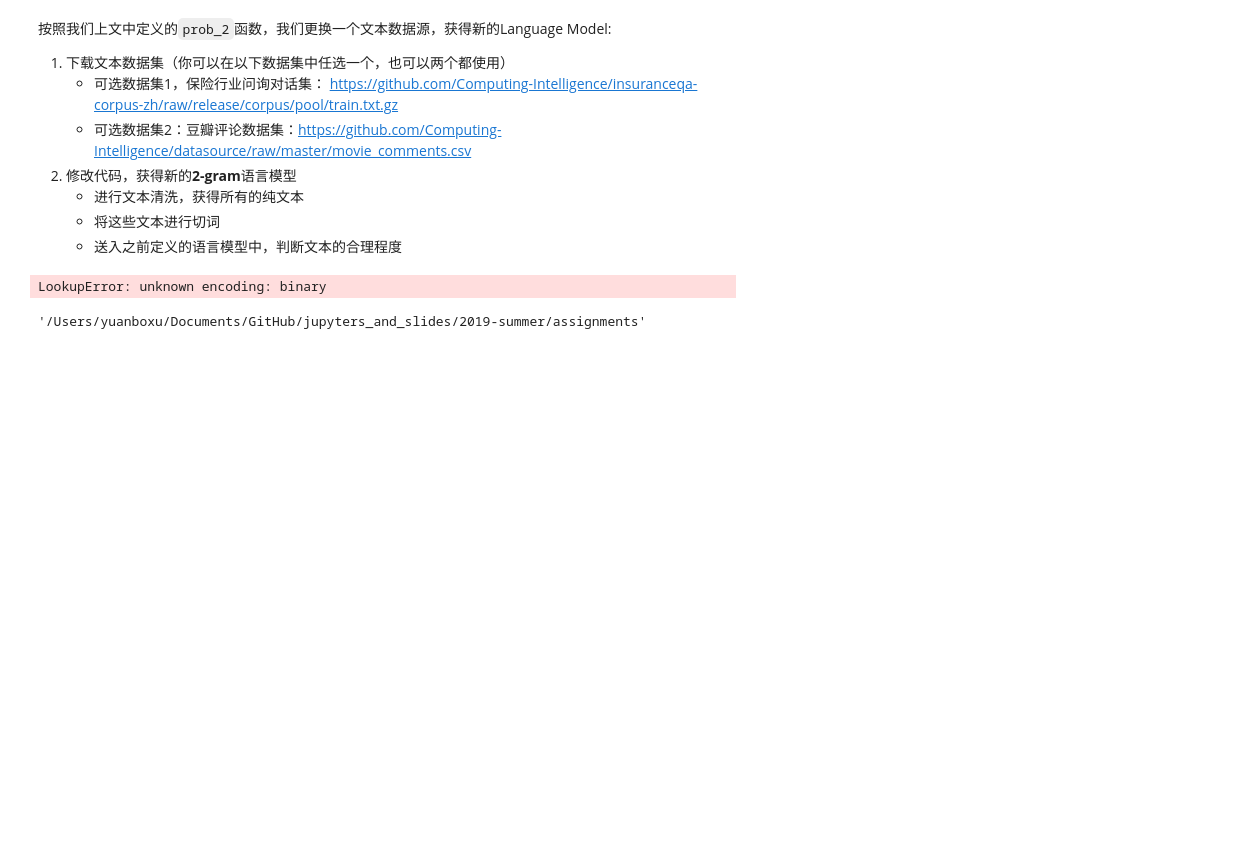
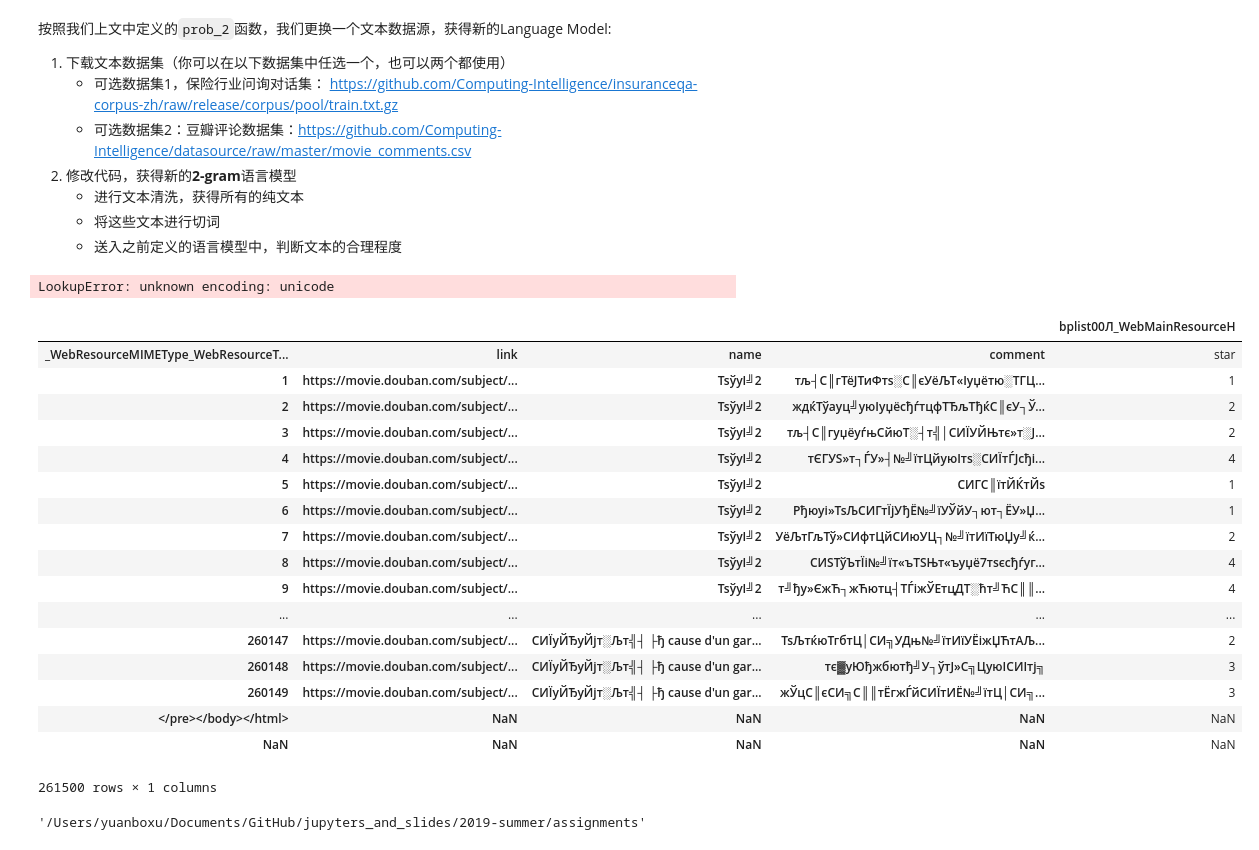
Before and after one commit to computing-intelligence/jupyters_and_slides, a Jupyter notebook: 2019-summer/assignments/Assignment-01.ipynb, the cells around one changed output. Saved outputs shown, nothing was run; the diff lists cells and outputs as text; code cells hidden in the pictures; blank space fills up the shorter version.

```diff
--- a/2019-summer/assignments/Assignment-01.ipynb
+++ b/2019-summer/assignments/Assignment-01.ipynb
@@ -256,9 +256,30 @@ import os
 import pandas as pd
 
 filename = "movie_comments.csv"
-content = pd.read_csv(os.getcwd() + "/" + filename,encoding = "gb18030")
+content = pd.read_csv(os.getcwd() + "/" + filename,encoding = "unicode")
 # %% [output]
-LookupError: unknown encoding: binary
+LookupError: unknown encoding: unicode
+# %%
+content
+# %% [output]
+|  |  |  |  | bplist00Л_WebMainResourceН |
+| _WebResourceMIMEType_WebResourceT... | link | name | comment | star |
+| 1 | https://movie.douban.com/subject/... | ТѕўуІ╝2 | тљ┤С║гТёЈТиФтѕ░С║єУёЉТ«Іуџётю░ТГЦ... | 1 |
+| 2 | https://movie.douban.com/subject/... | ТѕўуІ╝2 | ждќТўауц╝уюІуџёсђѓтцфТЂљТђќС║єУ┐Ў... | 2 |
+| 3 | https://movie.douban.com/subject/... | ТѕўуІ╝2 | тљ┤С║гуџёуѓњСйюТ░┤т╣│СИЇУЙЊтє»т░Ј... | 2 |
+| 4 | https://movie.douban.com/subject/... | ТѕўуІ╝2 | тЄГУЅ»т┐ЃУ»┤№╝їтЦйуюІтѕ░СИЇтЃЈсђі... | 4 |
+| 5 | https://movie.douban.com/subject/... | ТѕўуІ╝2 | СИГС║їтЙЌтЙѕ | 1 |
+| 6 | https://movie.douban.com/subject/... | ТѕўуІ╝2 | Рђюуі»ТѕЉСИГтЇјУђЁ№╝їУЎйУ┐ют┐ЁУ»Џ... | 1 |
+| 7 | https://movie.douban.com/subject/... | ТѕўуІ╝2 | УёЉтГљТў»СИфтЦйСИюУЦ┐№╝їтИїТюЏу╝ќ... | 2 |
+| 8 | https://movie.douban.com/subject/... | ТѕўуІ╝2 | СИЅТўЪтЇі№╝їт«ъТЅЊт«ъуџё7тѕєсђѓуг... | 4 |
+| 9 | https://movie.douban.com/subject/... | ТѕўуІ╝2 | т╝ђу»ЄжЋ┐жЋютц┤ТЃіжЎЕтцДТ░ћт╝ЋС║║... | 4 |
+| ... | ... | ... | ... | ... |
+| 260147 | https://movie.douban.com/subject/... | СИЇуЙЂуЙјт░Љт╣┤ ├ђ cause d'un gar... | ТѕЉтќюТгбтЦ│СИ╗УДњ№╝їтИїУЁіжЏЋтАЉ... | 2 |
+| 260148 | https://movie.douban.com/subject/... | СИЇуЙЂуЙјт░Љт╣┤ ├ђ cause d'un gar... | тє▓уЮђжбютђ╝У┐ўтЈ»С╗ЦуюІСИІтј╗ | 3 |
+| 260149 | https://movie.douban.com/subject/... | СИЇуЙЂуЙјт░Љт╣┤ ├ђ cause d'un gar... | жЎцС║єСИ╗С║║тЁгжЃйСИЇтИЁ№╝їтЦ│СИ╗... | 3 |
+| </pre></body></html> | NaN | NaN | NaN | NaN |
+| NaN | NaN | NaN | NaN | NaN |
+261500 rows × 1 columns
 # %%
 import os
 os.getcwd()
```
Also changed, not shown: 2 other files.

(WHAT YOU SHOULD DO)
Extract every line containing the string "encoding" from the data above.

(WRITTEN ANSWER)
-content = pd.read_csv(os.getcwd() + "/" + filename,encoding = "gb18030")
+content = pd.read_csv(os.getcwd() + "/" + filename,encoding = "unicode")
-LookupError: unknown encoding: binary
+LookupError: unknown encoding: unicode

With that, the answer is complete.